Ralli: Yeah, the story starts out after these Oil and Water Wars. MediaCorps is a guise to make it seem like there are more choices in the world, but really they have built franchise cities full of products and mood enhancers. There are a bunch of “New Hope Cities” all around the world, like Mid-Atlantic New Hope City, Middle Western Belt (Chicago), and Euro Express (Paris). Then there are Outskirts which are shabby shanty towns and beyond that there’s just industrial nastiness. My character lives in the Outskirts and works at the “Rarty Room,” a mood enhancer retailer in Cultureberg, a hip area within New Hope City. My character and his buddy hop a freight train to the Middle Western Belt where things are a lot looser and they go in search for Visser Matron 3000 a half-man/half-robot who used to be a pop star named Chaz Rickles. MediaCorps wanted him to pump out hit after hit, so they turned him into a robot, but now he’s lucid and makes weird trippy music. The other characters want to return him to broadcasting and they cobble together an illegal transmitter. Originally we wanted to shoot a short film but it didn’t work out. So we decided to put on a play.
Rail: Is this the first time you’re presenting the play?
Ralli: We developed it at Space/Space two years ago and it was great. Friends helped us out. The whole things was SUPER low budget—we had clip lights attached to power strips.
Rail: I’ve gotta ask—where does your funding come from? You distribute free CDs and whatnot—is it all “do-it-yourself”?

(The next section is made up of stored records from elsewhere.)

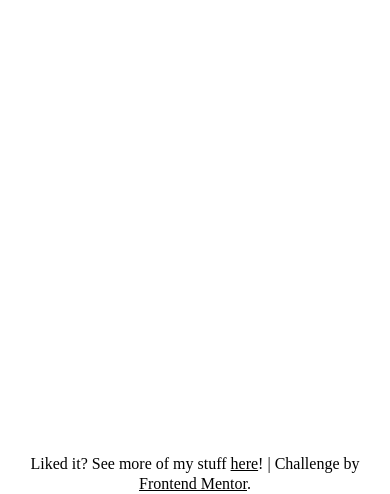
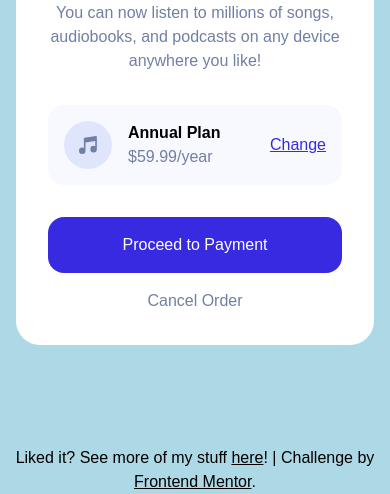
Before and after one commit to matiaslagoevia/order-summary, a plain HTML site: page index.html in a window 390 px wide. Shown: the part 350-844 px from the top of the page. Drawn offline with Linux system fonts and the light colour scheme.

Commit message:
add mobile-first essentials

```diff
--- a/index.html
+++ b/index.html
@@ -8,7 +8,30 @@
   </head>
   <body>
     <main>
-      <!-- the actual challenge goes here -->
+      <div class="card">
+        <img src="images/illustration-hero.svg" alt="" class="card__img" />
+        <div class="column card__column">
+          <h2 class="card__subtitle">Order Summary</h2>
+          <p class="card__text">
+            You can now listen to millions of songs, audiobooks, and podcasts on
+            any device anywhere you like!
+          </p>
+          <div class="card__plan-selection">
+            <img
+              src="images/icon-music.svg"
+              alt=""
+              class="plan-selection__img"
+            />
+            <p class="plan-selection__text">
+              <strong>Annual Plan</strong><br />
+              <span class="plan-selection__price">$59.99/year</span>
+            </p>
+            <a href="#" class="link plan-selection__link">Change</a>
+          </div>
+          <button class="btn btn--primary">Proceed to Payment</button>
+          <a href="#" class="link link--neutral"> Cancel Order </a>
+        </div>
+      </div>
     </main>
     <footer>
       <p>
--- a/style.css
+++ b/style.css
@@ -3,6 +3,11 @@
 body {
   display: flex;
   flex-direction: column;
+  /* TODO: change to image bg */
+  background-color: lightblue;
+  /* TODO: add typography */
+  font-family: sans-serif;
+  line-height: 1.5em;
 }
 
 main {
@@ -16,3 +21,95 @@ main {
 footer {
   text-align: center;
 }
+
+.card {
+  max-width: 450px; /* to match the picture's width */
+  margin: 0 1em;
+  background-color: white;
+  border-radius: 1.5em;
+}
+
+.card__img {
+  border-radius: 1.5em 1.5em 0em 0em;
+}
+
+.column {
+  display: flex;
+  flex-direction: column;
+}
+
+.card__column {
+  padding: 2em;
+  text-align: center;
+  gap: 1em;
+}
+
+.card__text {
+  color: #717fa6;
+}
+
+.card__plan-selection {
+  display: flex;
+  align-items: center;
+  margin: 1em 0;
+  /* TODO: update color */
+  background-color: #f7f9ff;
+  padding: 1em;
+  border-radius: 1em;
+}
+
+.plan-selection__img {
+  margin-right: 1em;
+}
+
+.plan-selection__text {
+  text-align: left;
+}
+
+.plan-selection__price {
+  color: #717fa6;
+}
+
+.plan-selection__link {
+  margin-left: auto;
+}
+
+.btn {
+  border: 0;
+  padding: 1em 0;
+  border-radius: 1em;
+}
+
+.btn:hover {
+  cursor: pointer;
+}
+
+.btn--primary {
+  /* TODO: update colors */
+  background-color: #382ae1;
+  color: white;
+}
+
+.btn--primary:hover {
+  background-color: #766cf1;
+}
+
+.link {
+  /* update color */
+  color: #382ae1;
+}
+
+.link:hover {
+  color: #766cf1;
+  text-decoration: none;
+}
+
+.link--neutral {
+  /* TODO: update color */
+  color: #717fa6;
+  text-decoration: none;
+}
+
+.link--neutral:hover {
+  color: black;
+}
```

Ralli: Yeah it’s all out of pocket but it doesn’t cost that much money! We just burn the CDs on our computers. You can get a roll of 100 CDs for 15 bucks. And the packaging is in paper with a stapler. So yes our aesthetic is very “do-it yourself.” We don’t worry about any kind of slick product. We just want to get it out there and share it. It’s not like we’re spending that much money on fancy clothes or electronics. If an idea is there and has spirit then that will always come through.
Rail: Are you playing fan favorites or are there new songs for the show?
Ralli: We created a lot of new music for it, but we’re also are using songs from our repertoire. At the end of the show there’s a live broadcast where we play a few songs. But there is original mood music throughout and film stuff that we’ve made like the Fart Beer commercials.
Rail: How would you describe your music? I want to compare you to the Strokes?
Ralli: [Laughter] I’d say we make Rock-and-Roll. A lot of people hear other influences. We love so many kinds of music. Our B sides have drum machines and synthesizers. But we’re also influenced by Americana, new wave, and soul.
Rail: Is it entirely ensemble written and directed?
Ralli: The collective came up with the stories together when we hang out. We’d be drinking beers and start talking it out more or less. The whole show is more or less improvised. We have certain scenes we know we want to hit and what information needs to get out but there’s no script. I find it a really comfortable way to work. That way no one worries about messing up lines.
New Hope City runs Feb. 11-13, 18-20 and 25-27 at the Bushwick Starr, 207 Starr St. For more information, please visit passkontrol.net.
Despite popular misconception, Eliza Bent is neither a vegetarian nor a Park Slope resident. She eats meat and lives in Soho and goes to school for playwriting at Brooklyn College. In her spare time, she's an editor at American Theatre magazine.